Roughly a quarter of Europe’s energy consumption comes from renewable sources now. The RePowerEU aims to increase that to 45% by 2030. European Commission President Ursula von der Leyen says cross-border cooperation must be stepped up to achieve this.
Germany, which last year imported half its fuel from Russia, is looking at filling the gap with floating storage regasification units (FSRUs) for LNG. Installing FSRUs is quicker than building fixed terminals, but because of demand from governments across Europe, it’s not a cheap short-term solution. Germany has also recently announced a €220bn fund for hydrogen technology, EV charging networks and LNG infrastructure.
As von der Leyen told the Davos 2022 conference in May: “The climate crisis cannot wait. But now the geopolitical reasons are evident, too. We have to diversify away from fossil fuels. We must accelerate our clean energy transition.”
Keeping the lights on
“Despite offshore wind projects being enormous by nature and capacity, there never seems to be enough capacity,” says Tim Short, a partner in 3i’s Infrastructure team, who says offshore wind in the UK will make up the bulk of infrastructure fund investment in the coming years.
“By definition, they’re located offshore, which means they’re not near the core of demand,” he says. That, he believes, is why energy policymakers are not grasping the bigger picture and the role that flexible generation technologies and localised renewable grid connections must play to make such massive offshore wind projects viable.
That’s not the only challenge that lies ahead. Short suggests the lack of government policies addressing industrial and consumer demand trends, such as the electrification of transport, could leave many of us in the dark due to renewable energy intermittency. “Big swings in renewable generation supply and demand on the system will be costly and passed down to consumers,” he says. “There’s an inevitable point where regulators across Europe will need to revisit the fundamental concept of market design and move towards capacity-based remuneration rather than what’s produced hourly, as it is now.
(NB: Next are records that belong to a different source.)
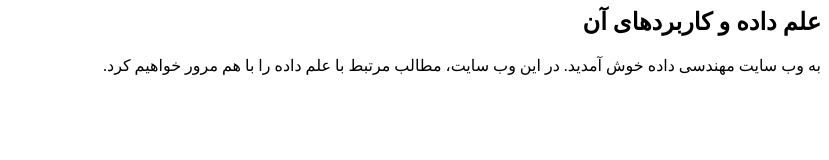
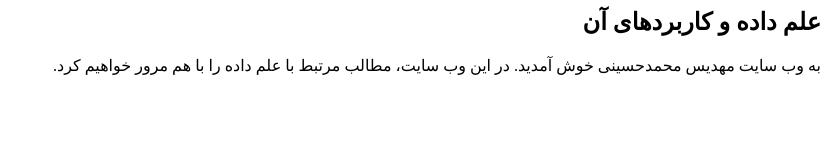
Before and after one commit to mahdis-hoseini/mahdis-hoseini.github.io, a plain HTML site: page index.html in a window 1280 px wide. Shown: the whole page, without its empty margins (451-1280 px from the left). Drawn offline with Linux system fonts and the light colour scheme.

Commit message:
Update index.html

```diff
--- a/index.html
+++ b/index.html
@@ -6,6 +6,6 @@
 
 <h2> علم داده و کاربردهای آن </h2>
 
-<p>به وب سایت مهندسی داده خوش آمدید. در این وب سایت، مطالب مرتبط با علم داده را با هم مرور خواهیم کرد.</p>
+<p>به وب سایت مهدیس محمدحسینی خوش آمدید. در این وب سایت، مطالب مرتبط با علم داده را با هم مرور خواهیم کرد.</p>
 
 </html>
```
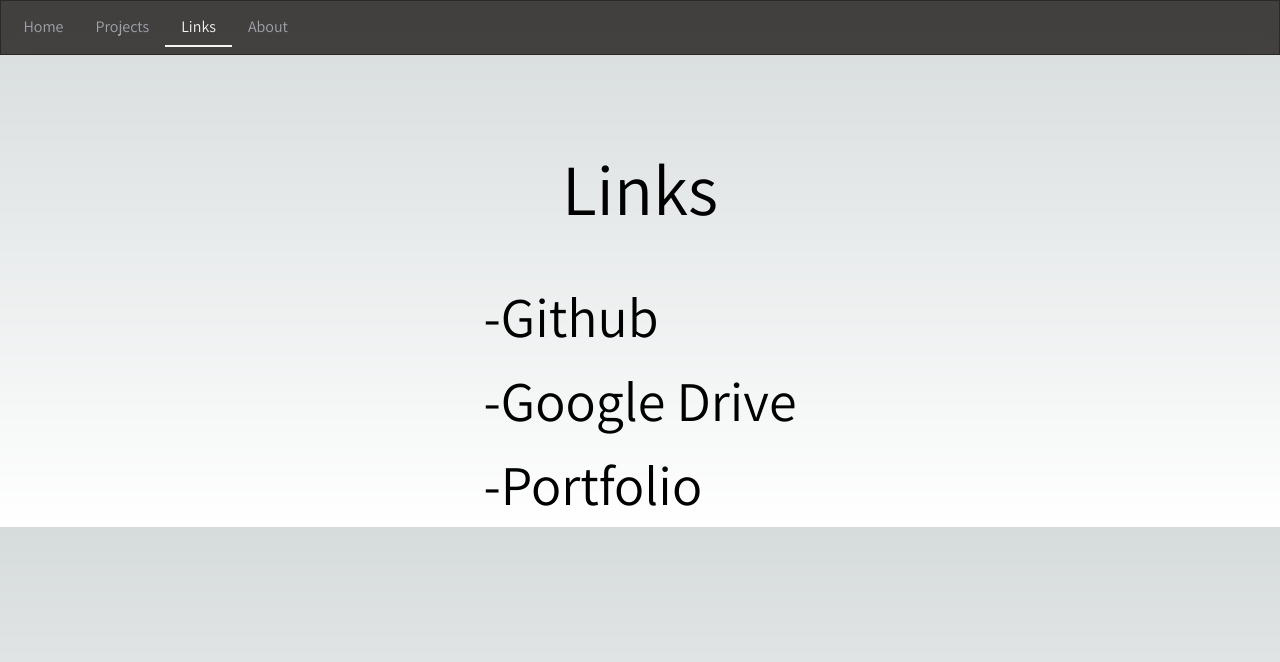
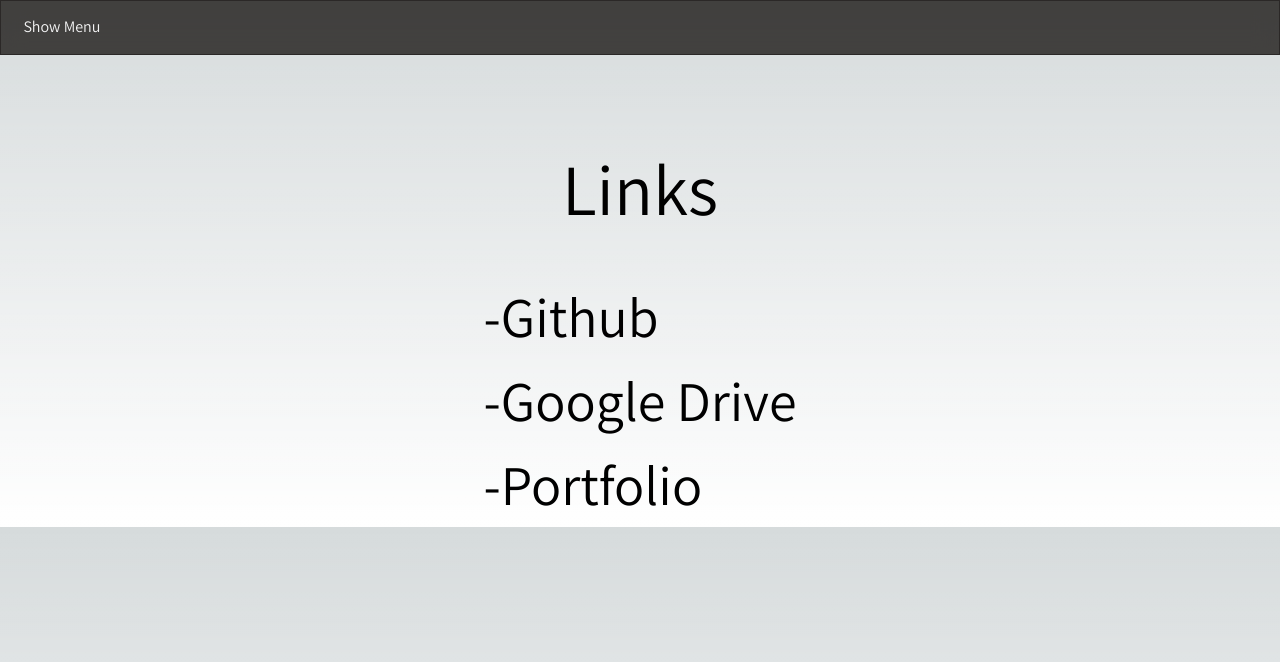
Before and after one commit to flokleiser/nextjs-flo, a Next.js app: page /links in a window 1280 px wide. Shown: the top 662 px of the page. Built offline with nearby package versions, Linux system fonts and the light colour scheme.

Commit message:
weird navbar show/hide

```diff
--- a/app/components/Navbar.js
+++ b/app/components/Navbar.js
@@ -28,10 +28,22 @@
 export default function Navbar() {
   let pathname = usePathname() || "/";
 
+  const [showNavbar, setShowNavbar] = useState(false);
   const [hoveredPath, setHoveredPath] = useState(pathname);
+
+  const toggleNavbarVisibility = () => {
+    setShowNavbar(!showNavbar);
+  };
 
   return (
     <div className="border border-stone-800/90 p-[0.4rem] mb-12 sticky top z-[100] bg-stone-900/80 backdrop-blur-md">
+       <button
+        className="px-4 py-2 rounded-md text-sm lg:text-base relative no-underline duration-300 ease-in text-zinc-100 bg-stone-90/80"
+        onClick={toggleNavbarVisibility}
+      >
+        {showNavbar ? "Hide Menu" : "Show Menu"}
+      </button>
+      {showNavbar && (
       <nav className="flex 2 relative justify-start w-full z-[100]  ">
         {navItems.map((item, index) => {
           const isActive = item.path === pathname;
@@ -69,6 +81,7 @@
           );
         })}
       </nav>
+       )}
     </div>
   );
 }
```
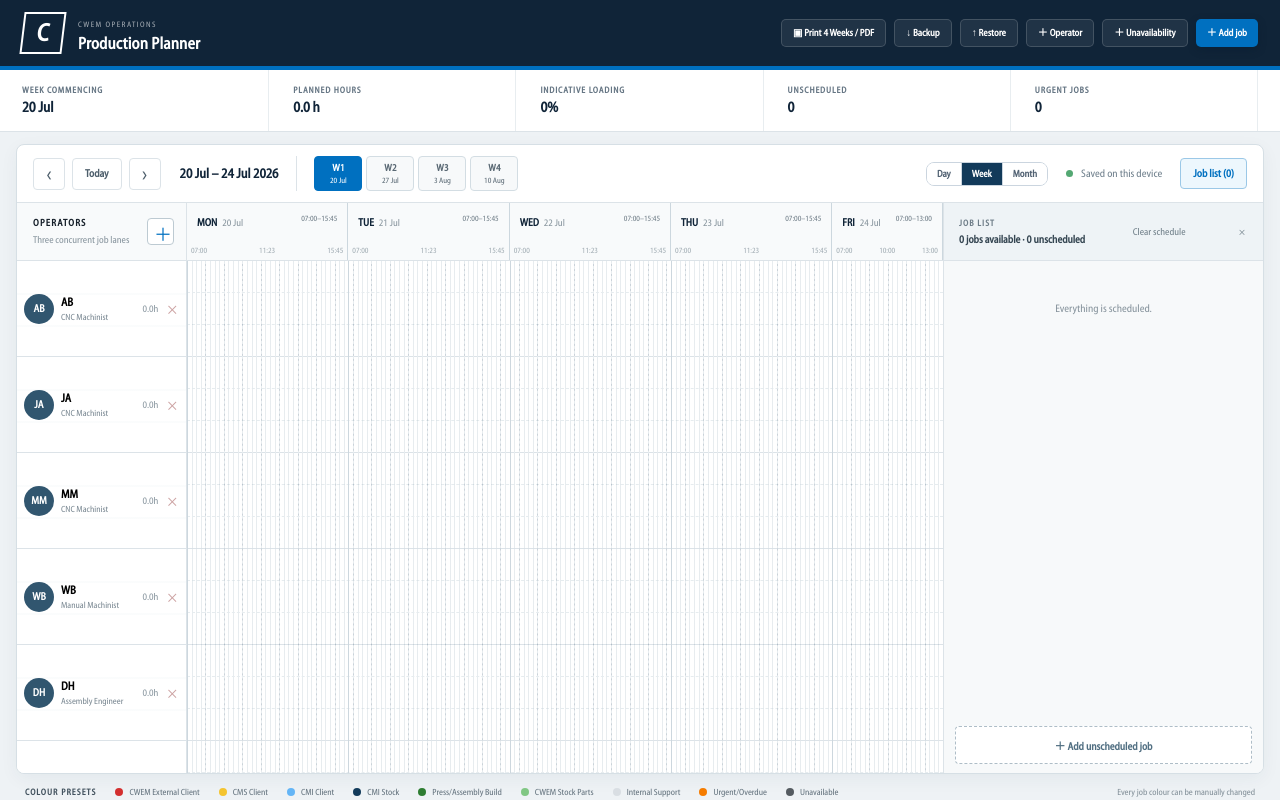
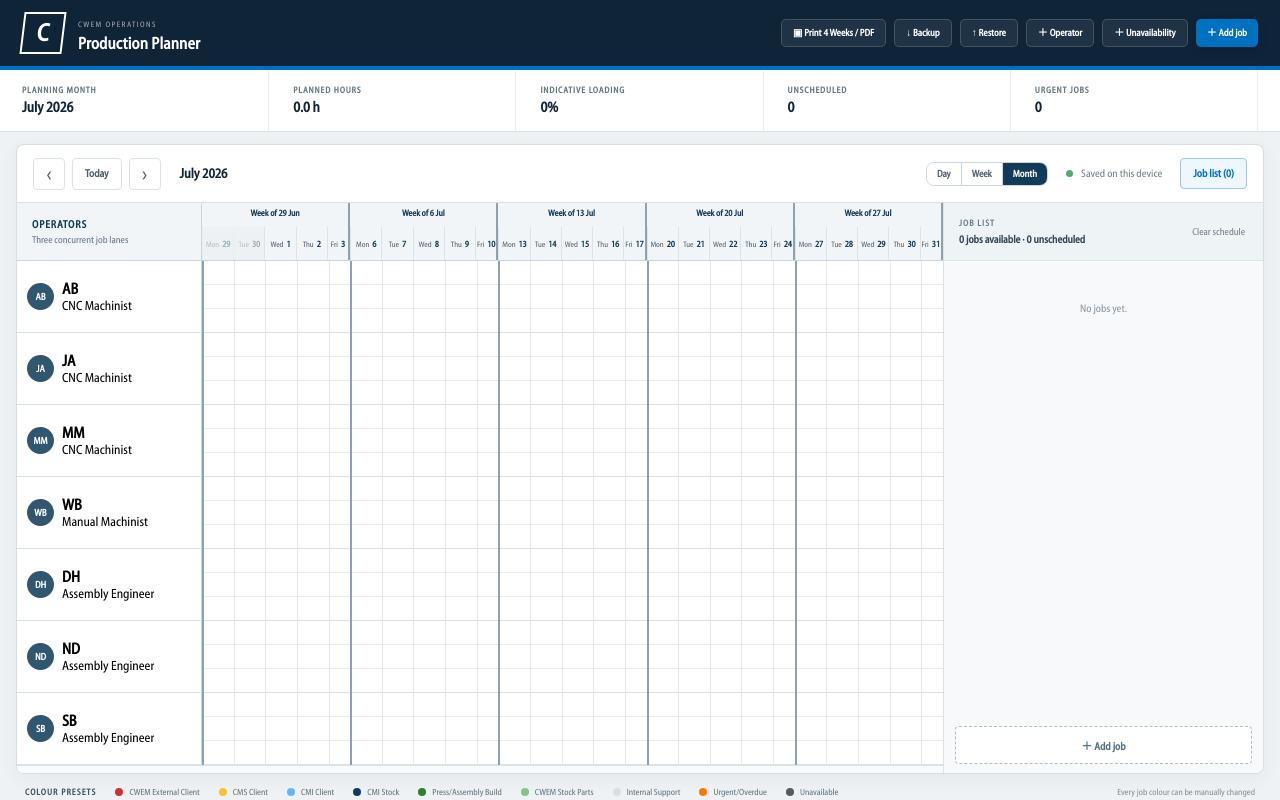
Before and after one commit to andcarCWEM/CWEM-Production-Planner, a React (Vite) app: page / in a window 1280 px wide. Built offline with nearby package versions, Linux system fonts and the light colour scheme.

Commit message:
Default planner to current month view

```diff
--- a/src/ProductionPlanner.tsx
+++ b/src/ProductionPlanner.tsx
@@ -111,7 +111,7 @@ export default function ProductionPlanner(){
   const [weekStart,setWeekStart]=useState(()=>mondayOf(new Date()));
   const [monthCursor,setMonthCursor]=useState(()=>{const now=new Date();return new Date(now.getFullYear(),now.getMonth(),1);});
   const [dayCursor,setDayCursor]=useState(()=>workingDay(new Date()));
-  const [viewMode,setViewMode]=useState<"day"|"week"|"month">("week");
+  const [viewMode,setViewMode]=useState<"day"|"week"|"month">("month");
   const [selectedId,setSelectedId]=useState<string|null>(null);
   const [editor,setEditor]=useState<Job|null>(null);
   const [startText,setStartText]=useState("07:00");
```
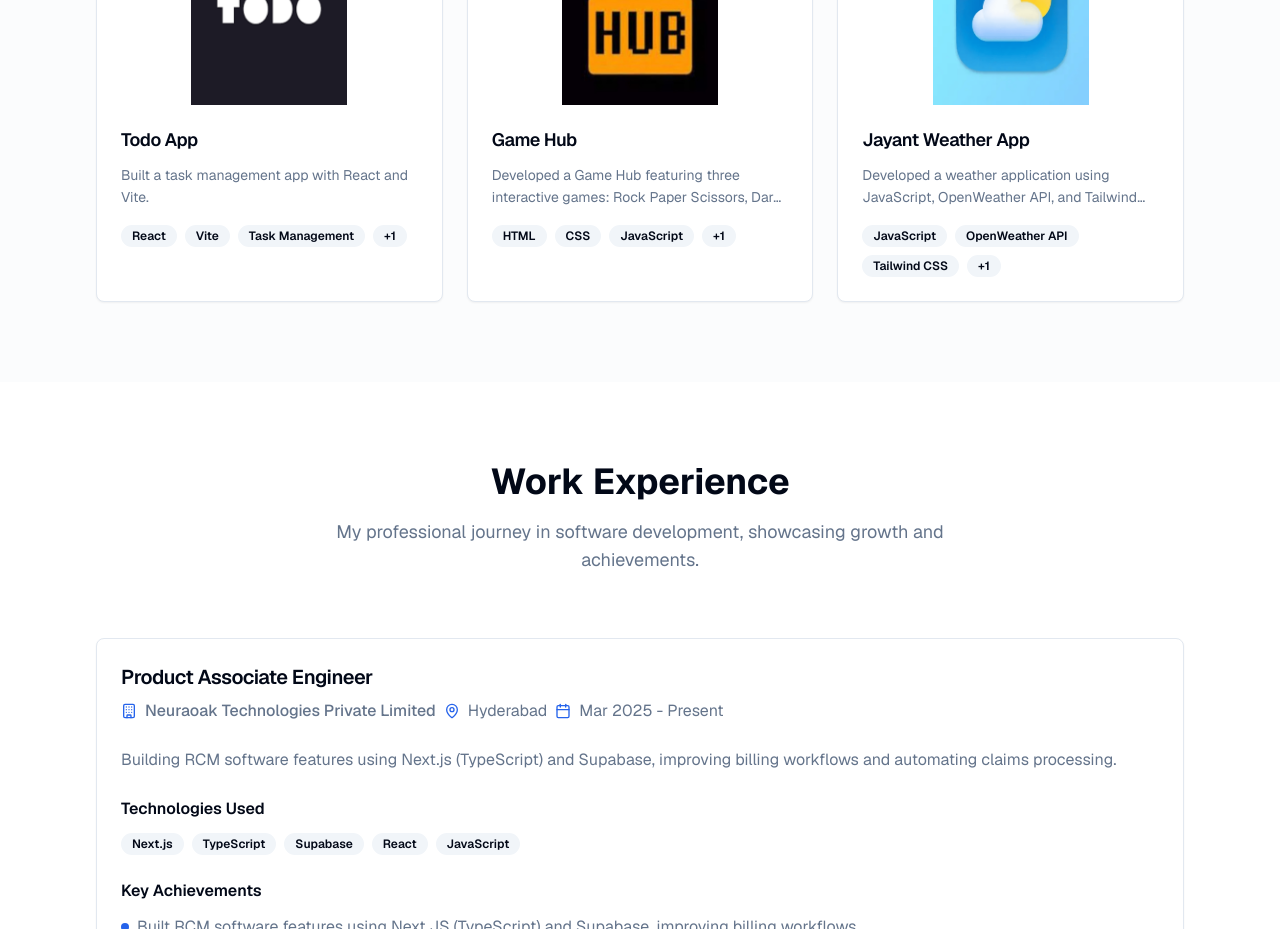
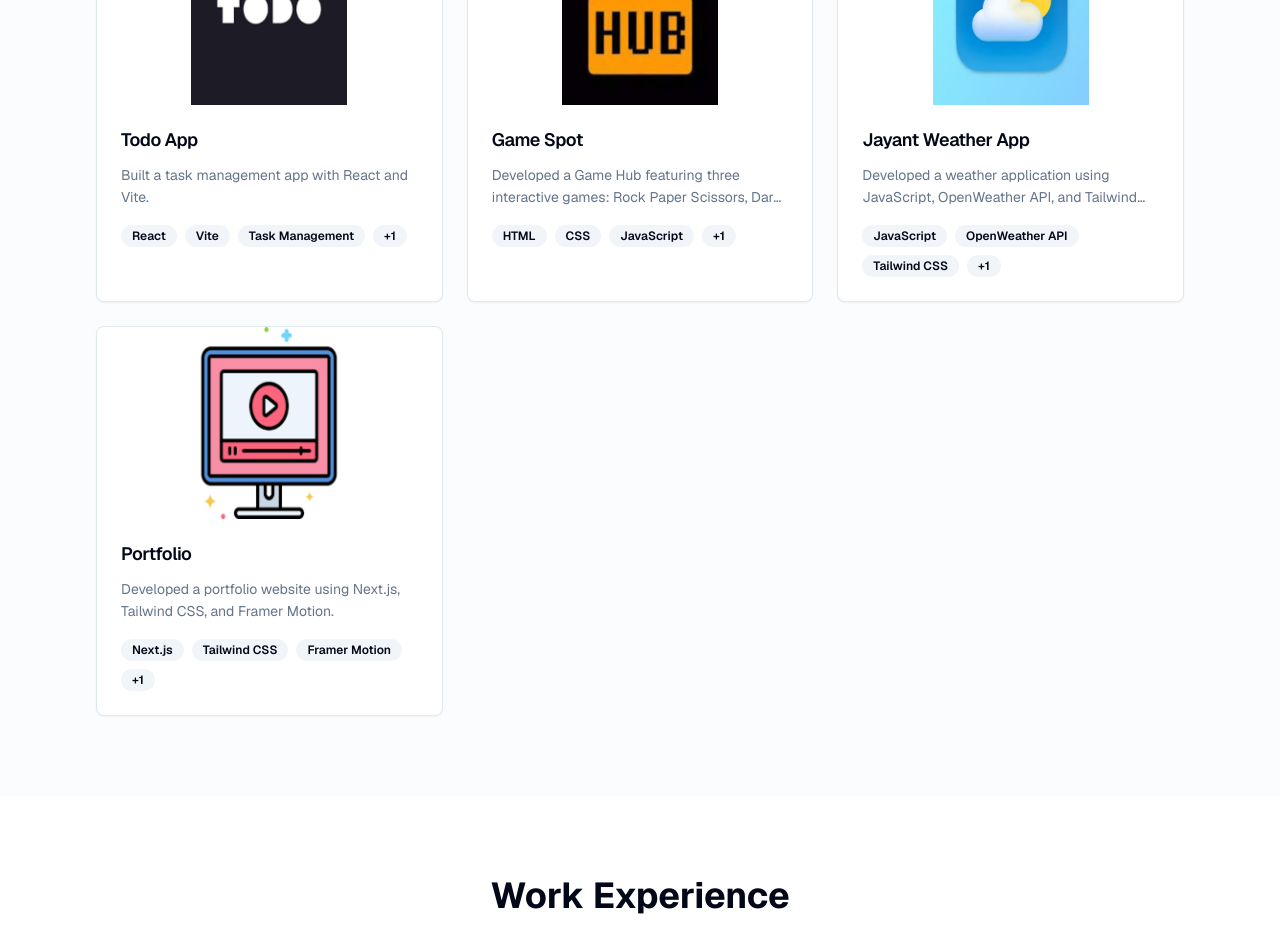
Before and after one commit to goyal1510/jayant-org-in, a Next.js app in the folder apps/portfolio/: page / in a window 1280 px wide. Shown: the part 4140-5069 px from the top of the page. Built offline with nearby package versions, Linux system fonts and the light colour scheme.

Commit message:
Updated the projects link

```diff
--- a/apps/portfolio/src/components/sections/projects.tsx
+++ b/apps/portfolio/src/components/sections/projects.tsx
@@ -15,8 +15,8 @@ const projects = [
     fullDescription: "Developed a personal calculator to total cash denomination, store multiple calculations per date, and add optional notes. Integrated Supabase for backend storage with full CRUD functionality. Built with React and custom external CSS for a clean, responsive UI and smooth user interactions. Features include bundle counting, historical tracking, and data persistence.",
     image: "/assets/ProjectImages/work-7.png",
     technologies: ["React", "Supabase", "CSS", "CRUD Operations"],
-    githubLink: "https://github.com/goyal1510/currency-calculator-2",
-    liveLink: "https://currency-calculator-2.vercel.app/",
+    githubLink: "https://github.com/goyal1510/jayant-org-in/tree/main/apps/currency-calculator",
+    liveLink: "https://currency-calculator.jayant.org.in/",
   },
   {
     title: "Custom Drag & Drop Calculator",
@@ -46,13 +46,13 @@ const projects = [
     liveLink: "https://todo-app-six-omega-87.vercel.app"
   },
   {
-    title: "Game Hub",
+    title: "Game Spot",
     shortDescription: "Developed a Game Hub featuring three interactive games: Rock Paper Scissors, Dare You, and Tic Tac Toe.",
     fullDescription: "Developed a Game Hub featuring three interactive games: Rock Paper Scissors, Dare You, and Tic Tac Toe. Utilized HTML, CSS, and JavaScript to ensure simplicity and ease of use. A gaming platform where users can explore and play various games.",
     image: "/assets/ProjectImages/work-2.png",
     technologies: ["HTML", "CSS", "JavaScript", "Interactive Games"],
-    githubLink: "https://github.com/goyal1510/game-hub",
-    liveLink: "https://game-hub-five-plum.vercel.app/"
+    githubLink: "https://github.com/goyal1510/jayant-org-in/tree/main/apps/game-spot",
+    liveLink: "https://game-spot.jayant.org.in/"
   },
   {
     title: "Jayant Weather App",
@@ -60,8 +60,17 @@ const projects = [
     fullDescription: "Developed a weather application using JavaScript, OpenWeather API, and Tailwind CSS. Implemented city-based search and geolocation-based weather retrieval. Designed a responsive UI for seamless experience across devices. A weather forecasting application that provides real-time weather updates.",
     image: "/assets/ProjectImages/work-4.png",
     technologies: ["JavaScript", "OpenWeather API", "Tailwind CSS", "Geolocation"],
-    githubLink: "https://github.com/goyal1510/jayant-weather-app",
-    liveLink: "https://jayant-weather-app.vercel.app"
+    githubLink: "https://github.com/goyal1510/jayant-org-in/tree/main/apps/weather",
+    liveLink: "https://weather.jayant.org.in/"
+  },
+  {
+    title: "Portfolio",
+    shortDescription: "Developed a portfolio website using Next.js, Tailwind CSS, and Framer Motion.",
+    fullDescription: "Developed a portfolio website using Next.js, Tailwind CSS, and Framer Motion. Implemented city-based search and geolocation-based weather retrieval. Designed a responsive UI for seamless experience across devices. A weather forecasting application that provides real-time weather updates.",
+    image: "/assets/ProjectImages/work-5.png",
+    technologies: ["Next.js", "Tailwind CSS", "Framer Motion", "Portfolio"],
+    githubLink: "https://github.com/goyal1510/jayant-org-in/tree/main/apps/portfolio",
+    liveLink: "https://portfolio.jayant.org.in/"
   }
 ]
 
```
“From an investor’s perspective, this type of uncertainty is not useful. It is, however, aligned with the principle that if you’re going to build a power station that has value and is essential to the grid’s function, you’ll be remunerated one way or the other.”